Supplied information →
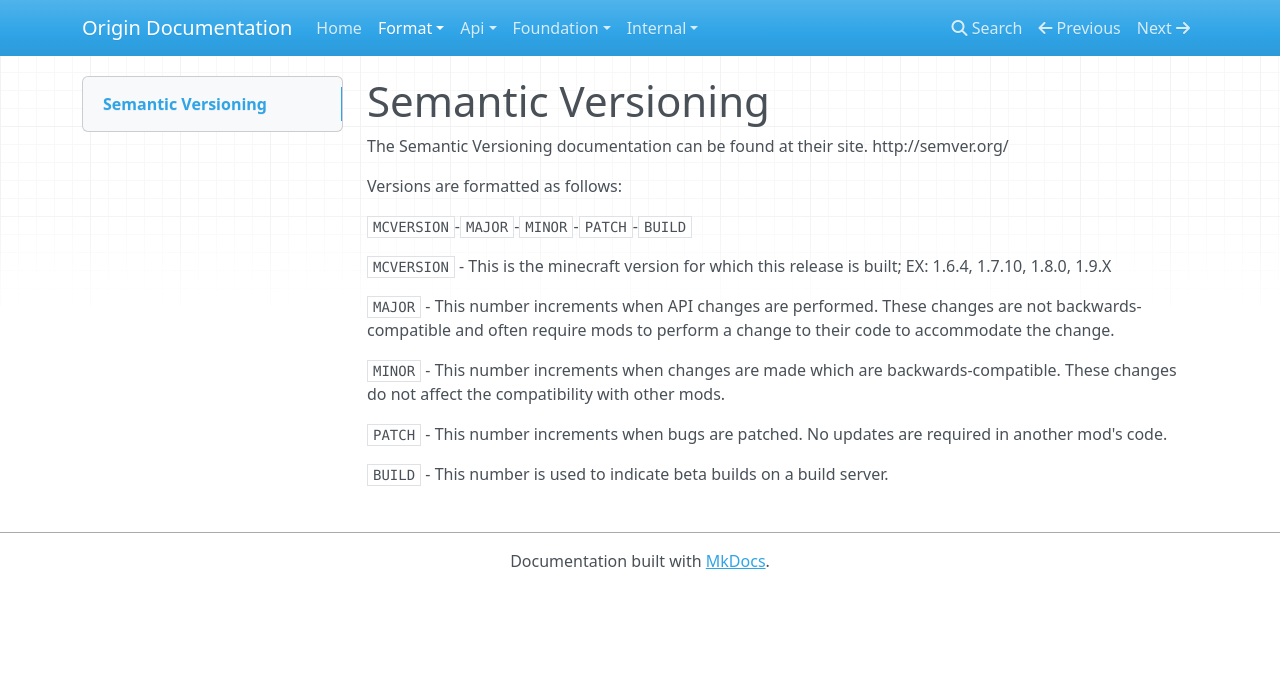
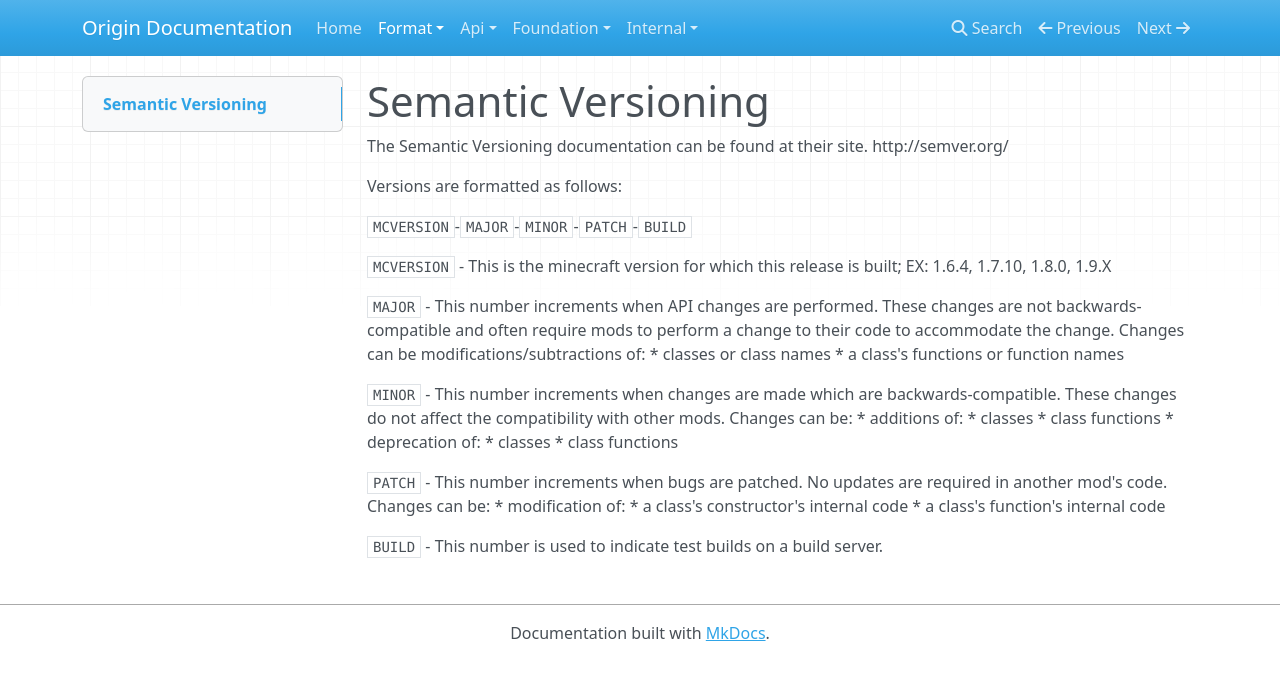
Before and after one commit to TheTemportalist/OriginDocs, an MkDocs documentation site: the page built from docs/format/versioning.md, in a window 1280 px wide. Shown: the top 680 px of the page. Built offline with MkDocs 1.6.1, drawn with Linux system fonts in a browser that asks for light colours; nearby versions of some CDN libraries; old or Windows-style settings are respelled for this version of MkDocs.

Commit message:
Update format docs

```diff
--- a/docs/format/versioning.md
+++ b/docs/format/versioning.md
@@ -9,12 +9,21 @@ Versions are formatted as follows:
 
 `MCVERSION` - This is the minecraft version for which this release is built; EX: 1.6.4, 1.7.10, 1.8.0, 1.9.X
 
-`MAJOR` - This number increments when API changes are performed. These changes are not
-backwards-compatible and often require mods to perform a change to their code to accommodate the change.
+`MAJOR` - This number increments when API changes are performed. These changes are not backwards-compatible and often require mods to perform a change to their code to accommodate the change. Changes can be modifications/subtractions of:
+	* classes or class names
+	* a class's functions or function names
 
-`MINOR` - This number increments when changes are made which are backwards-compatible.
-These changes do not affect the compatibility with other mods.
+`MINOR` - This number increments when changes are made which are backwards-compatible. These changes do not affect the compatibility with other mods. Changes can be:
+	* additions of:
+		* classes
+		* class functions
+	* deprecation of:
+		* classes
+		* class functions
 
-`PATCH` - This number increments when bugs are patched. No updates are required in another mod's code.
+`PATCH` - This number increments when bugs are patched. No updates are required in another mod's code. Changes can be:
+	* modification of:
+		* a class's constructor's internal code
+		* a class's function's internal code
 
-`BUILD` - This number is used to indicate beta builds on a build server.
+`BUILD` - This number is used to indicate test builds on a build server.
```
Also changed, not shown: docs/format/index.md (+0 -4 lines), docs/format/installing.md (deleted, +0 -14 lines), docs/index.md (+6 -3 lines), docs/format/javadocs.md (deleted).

* * *

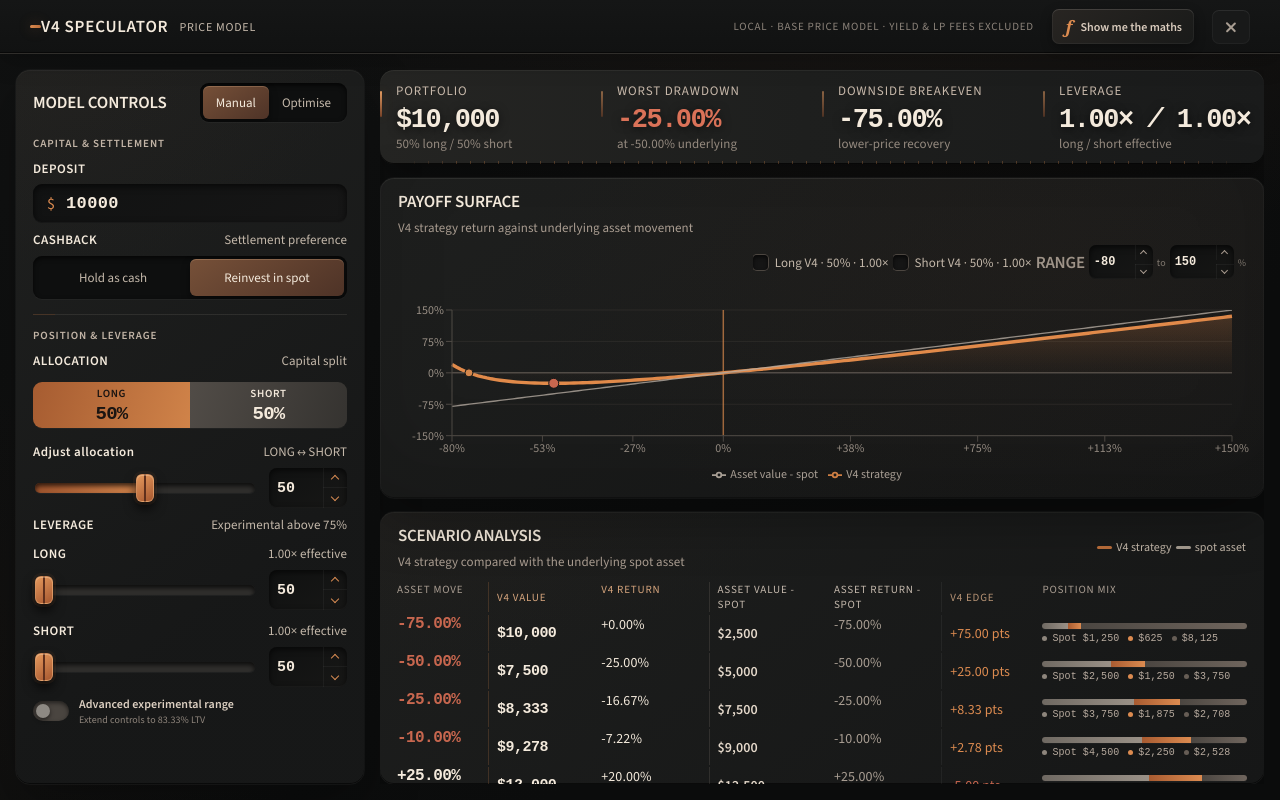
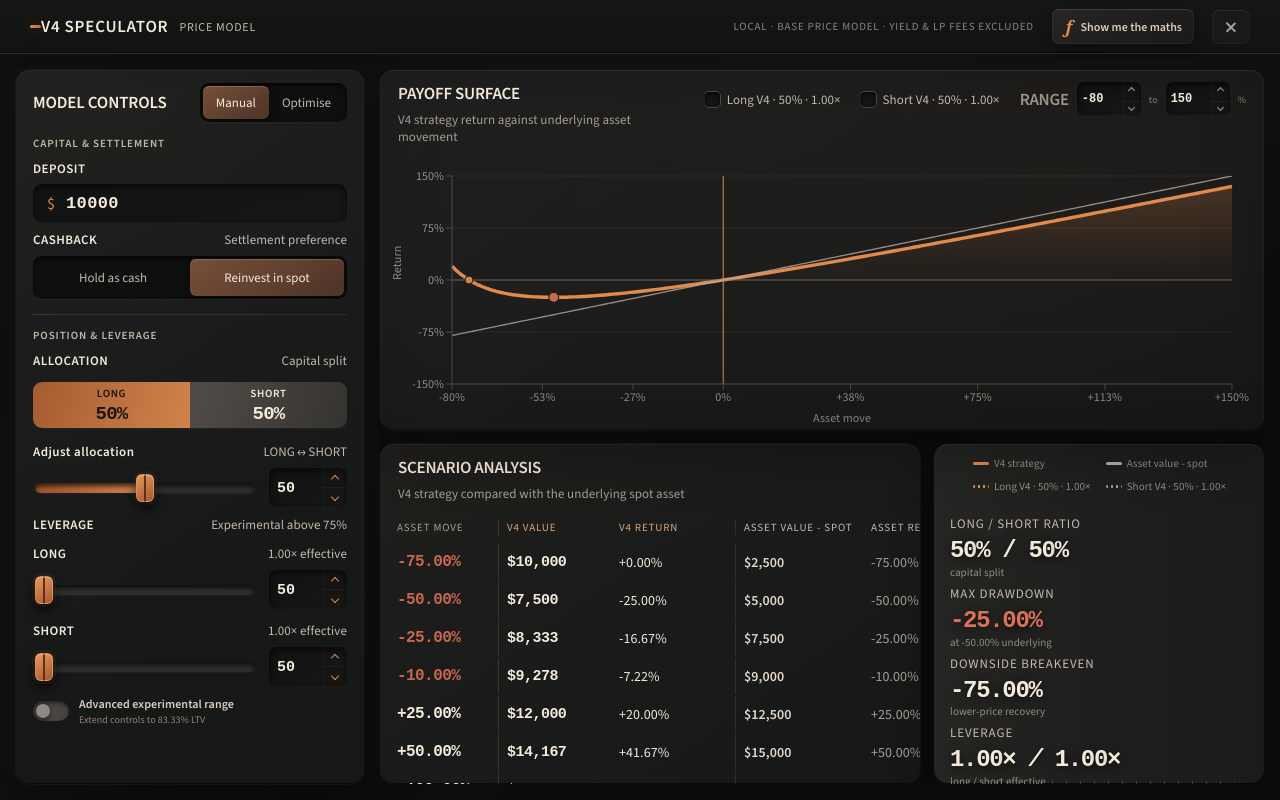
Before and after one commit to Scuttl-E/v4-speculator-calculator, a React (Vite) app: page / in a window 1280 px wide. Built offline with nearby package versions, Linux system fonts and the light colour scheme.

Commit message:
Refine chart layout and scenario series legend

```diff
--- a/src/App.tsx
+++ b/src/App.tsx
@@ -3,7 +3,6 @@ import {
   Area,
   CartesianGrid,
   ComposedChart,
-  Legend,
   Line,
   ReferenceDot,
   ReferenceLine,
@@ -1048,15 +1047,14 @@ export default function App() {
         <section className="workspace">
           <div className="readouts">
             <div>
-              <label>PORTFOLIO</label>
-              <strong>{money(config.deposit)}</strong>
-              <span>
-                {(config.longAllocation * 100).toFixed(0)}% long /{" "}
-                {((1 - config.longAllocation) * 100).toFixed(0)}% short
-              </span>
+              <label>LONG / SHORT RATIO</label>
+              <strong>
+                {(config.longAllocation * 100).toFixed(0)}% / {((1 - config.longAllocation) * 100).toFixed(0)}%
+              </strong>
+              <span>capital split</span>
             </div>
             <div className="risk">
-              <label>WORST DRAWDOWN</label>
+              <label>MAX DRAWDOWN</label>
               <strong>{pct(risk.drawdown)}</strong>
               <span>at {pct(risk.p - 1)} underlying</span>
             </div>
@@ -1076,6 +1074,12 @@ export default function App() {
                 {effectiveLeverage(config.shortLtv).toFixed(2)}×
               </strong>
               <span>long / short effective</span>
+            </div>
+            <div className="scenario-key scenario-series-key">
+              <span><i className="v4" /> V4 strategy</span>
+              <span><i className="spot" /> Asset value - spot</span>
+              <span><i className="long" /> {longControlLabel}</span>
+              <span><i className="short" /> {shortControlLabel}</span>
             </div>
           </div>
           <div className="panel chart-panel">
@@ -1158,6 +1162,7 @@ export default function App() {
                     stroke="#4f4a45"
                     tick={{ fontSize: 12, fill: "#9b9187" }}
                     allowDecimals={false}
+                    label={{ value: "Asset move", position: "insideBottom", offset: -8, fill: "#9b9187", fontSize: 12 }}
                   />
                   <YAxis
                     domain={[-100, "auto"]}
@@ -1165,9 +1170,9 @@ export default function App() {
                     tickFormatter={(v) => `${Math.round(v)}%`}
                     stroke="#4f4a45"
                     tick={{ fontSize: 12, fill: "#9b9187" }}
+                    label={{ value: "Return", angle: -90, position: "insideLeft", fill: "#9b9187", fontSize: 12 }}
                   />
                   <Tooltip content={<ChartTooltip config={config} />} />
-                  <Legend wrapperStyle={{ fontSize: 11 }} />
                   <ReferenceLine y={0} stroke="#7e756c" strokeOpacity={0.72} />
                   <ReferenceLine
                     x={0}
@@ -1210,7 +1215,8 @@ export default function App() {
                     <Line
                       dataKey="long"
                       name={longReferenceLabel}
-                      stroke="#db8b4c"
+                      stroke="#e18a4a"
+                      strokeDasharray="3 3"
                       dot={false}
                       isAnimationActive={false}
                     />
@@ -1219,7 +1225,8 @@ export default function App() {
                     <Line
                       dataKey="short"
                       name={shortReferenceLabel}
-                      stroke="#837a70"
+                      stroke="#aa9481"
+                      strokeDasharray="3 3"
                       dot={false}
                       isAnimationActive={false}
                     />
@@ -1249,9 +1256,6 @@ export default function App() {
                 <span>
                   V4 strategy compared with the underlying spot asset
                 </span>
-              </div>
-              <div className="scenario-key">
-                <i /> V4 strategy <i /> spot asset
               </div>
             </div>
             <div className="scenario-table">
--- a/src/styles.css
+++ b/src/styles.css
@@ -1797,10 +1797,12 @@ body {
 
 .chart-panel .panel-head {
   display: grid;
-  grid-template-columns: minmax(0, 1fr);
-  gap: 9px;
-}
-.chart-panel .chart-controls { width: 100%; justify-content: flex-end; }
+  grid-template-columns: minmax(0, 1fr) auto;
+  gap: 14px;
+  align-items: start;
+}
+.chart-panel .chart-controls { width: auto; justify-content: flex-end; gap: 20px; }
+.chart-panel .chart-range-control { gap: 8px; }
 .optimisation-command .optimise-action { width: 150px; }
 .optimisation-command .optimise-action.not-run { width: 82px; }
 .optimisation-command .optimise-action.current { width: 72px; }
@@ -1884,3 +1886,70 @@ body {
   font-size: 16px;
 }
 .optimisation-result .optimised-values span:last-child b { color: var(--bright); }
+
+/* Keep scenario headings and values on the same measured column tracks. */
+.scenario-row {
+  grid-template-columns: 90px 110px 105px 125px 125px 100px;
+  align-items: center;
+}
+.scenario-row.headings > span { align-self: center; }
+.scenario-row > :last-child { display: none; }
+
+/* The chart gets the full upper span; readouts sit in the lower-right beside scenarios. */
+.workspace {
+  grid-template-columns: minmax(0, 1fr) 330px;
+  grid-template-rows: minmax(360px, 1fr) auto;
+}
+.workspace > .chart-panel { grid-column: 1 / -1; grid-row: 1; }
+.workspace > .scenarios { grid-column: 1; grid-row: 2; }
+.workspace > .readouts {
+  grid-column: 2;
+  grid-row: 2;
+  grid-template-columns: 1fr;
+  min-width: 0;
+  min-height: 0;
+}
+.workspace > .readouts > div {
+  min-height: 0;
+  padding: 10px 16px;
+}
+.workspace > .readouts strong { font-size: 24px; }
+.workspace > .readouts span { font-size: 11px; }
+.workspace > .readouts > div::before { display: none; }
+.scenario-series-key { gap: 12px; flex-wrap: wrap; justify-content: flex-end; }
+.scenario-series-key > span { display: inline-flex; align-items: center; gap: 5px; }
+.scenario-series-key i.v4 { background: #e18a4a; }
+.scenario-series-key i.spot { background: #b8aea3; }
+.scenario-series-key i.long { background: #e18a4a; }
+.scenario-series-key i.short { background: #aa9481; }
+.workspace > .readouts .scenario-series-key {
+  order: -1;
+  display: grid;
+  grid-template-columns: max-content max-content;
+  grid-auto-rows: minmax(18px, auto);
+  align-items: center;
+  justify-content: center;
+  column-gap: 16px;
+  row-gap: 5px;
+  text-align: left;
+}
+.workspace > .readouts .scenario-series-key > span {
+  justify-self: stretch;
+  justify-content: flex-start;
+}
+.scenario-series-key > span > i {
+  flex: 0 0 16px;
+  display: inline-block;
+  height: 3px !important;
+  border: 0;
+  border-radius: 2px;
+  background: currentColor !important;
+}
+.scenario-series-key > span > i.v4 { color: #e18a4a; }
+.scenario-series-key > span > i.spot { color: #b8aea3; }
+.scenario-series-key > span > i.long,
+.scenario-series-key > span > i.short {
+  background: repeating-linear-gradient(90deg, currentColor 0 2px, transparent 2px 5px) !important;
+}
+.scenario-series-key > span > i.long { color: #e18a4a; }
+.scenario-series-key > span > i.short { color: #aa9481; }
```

---

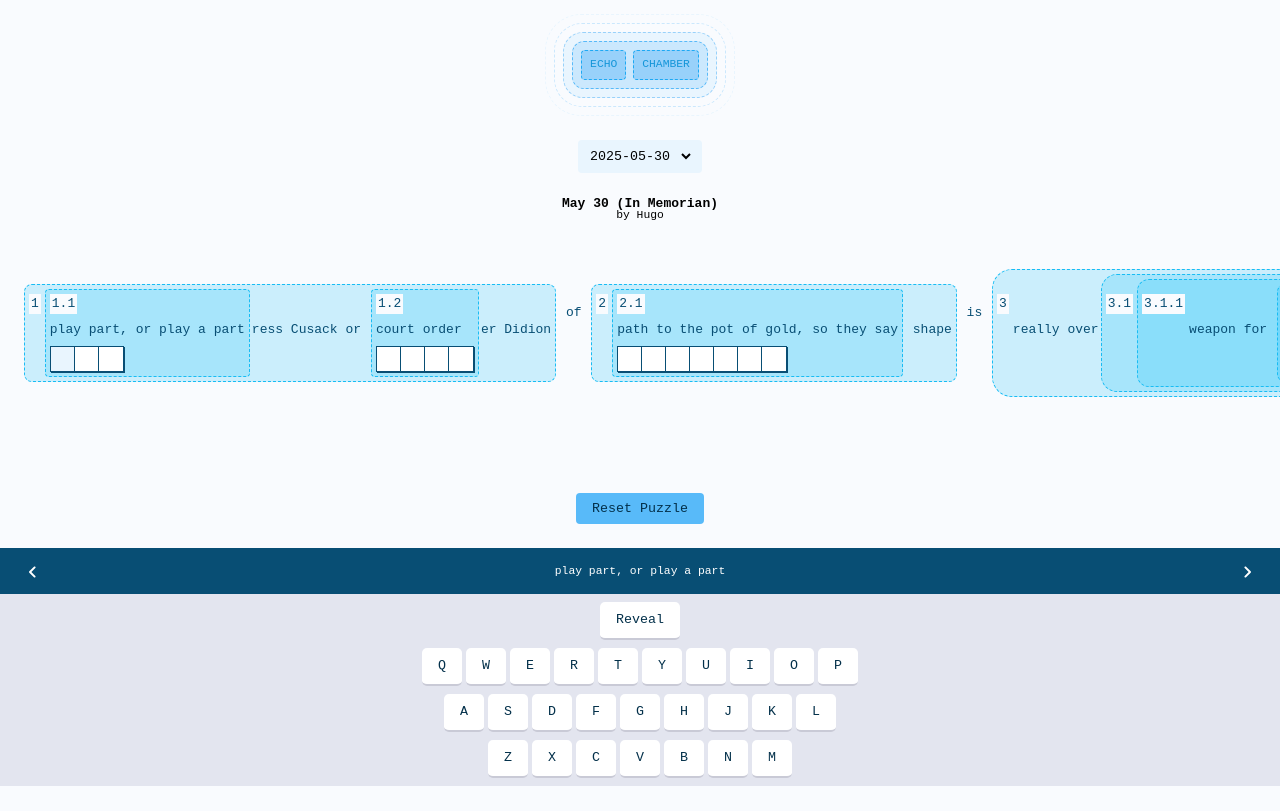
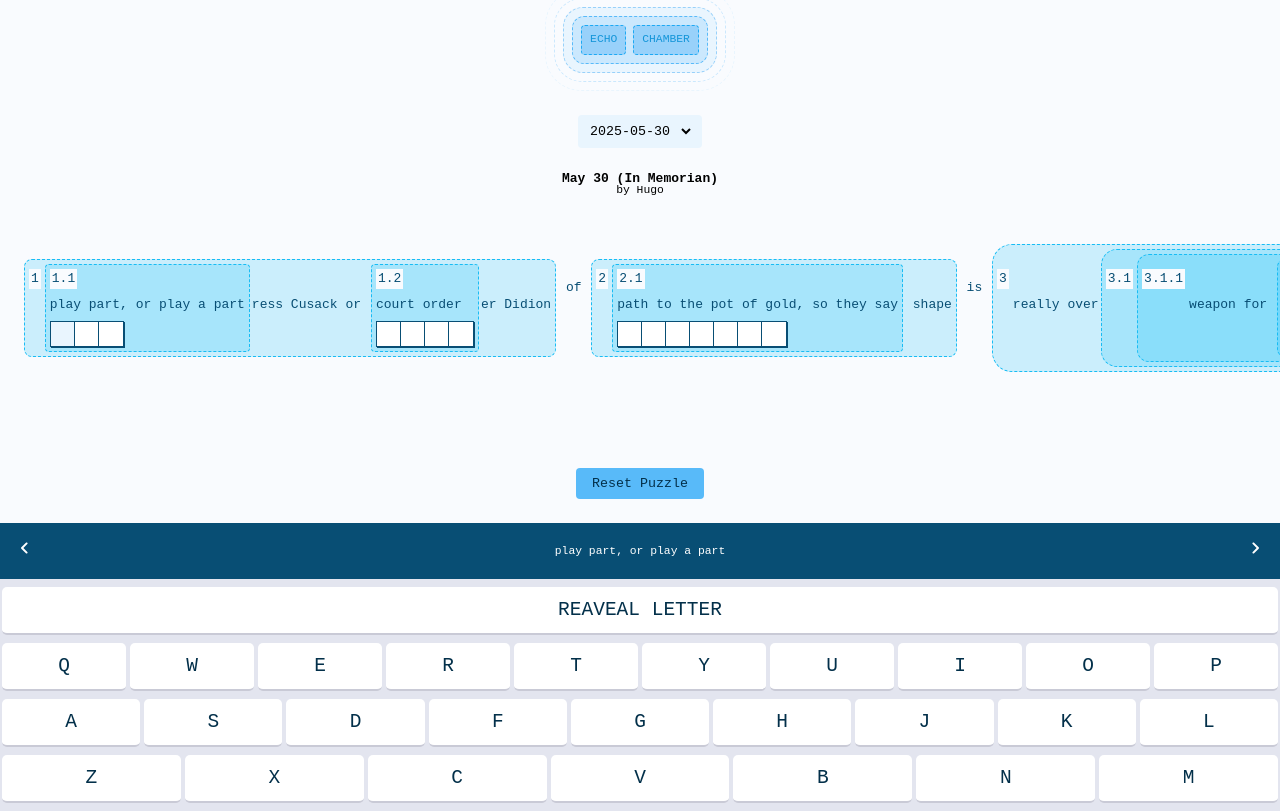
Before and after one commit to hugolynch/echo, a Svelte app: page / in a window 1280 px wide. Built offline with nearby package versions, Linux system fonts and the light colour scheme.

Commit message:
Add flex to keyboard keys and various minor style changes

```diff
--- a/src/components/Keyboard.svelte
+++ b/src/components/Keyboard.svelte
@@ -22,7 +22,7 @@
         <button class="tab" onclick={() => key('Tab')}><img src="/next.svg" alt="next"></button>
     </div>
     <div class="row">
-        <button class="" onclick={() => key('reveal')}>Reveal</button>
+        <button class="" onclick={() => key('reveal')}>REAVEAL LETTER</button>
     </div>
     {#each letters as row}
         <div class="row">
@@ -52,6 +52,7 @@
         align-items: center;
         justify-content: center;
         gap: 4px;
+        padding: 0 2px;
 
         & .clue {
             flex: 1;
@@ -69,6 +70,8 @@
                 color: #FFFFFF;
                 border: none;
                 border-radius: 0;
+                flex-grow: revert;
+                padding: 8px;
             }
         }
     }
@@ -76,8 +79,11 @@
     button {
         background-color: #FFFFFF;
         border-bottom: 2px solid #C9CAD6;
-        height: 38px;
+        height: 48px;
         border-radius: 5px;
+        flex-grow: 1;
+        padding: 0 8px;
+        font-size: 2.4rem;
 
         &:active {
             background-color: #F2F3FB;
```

What you need to do → Provide the number of lines above that include the string "spot", with no other words.

Exercise output → 5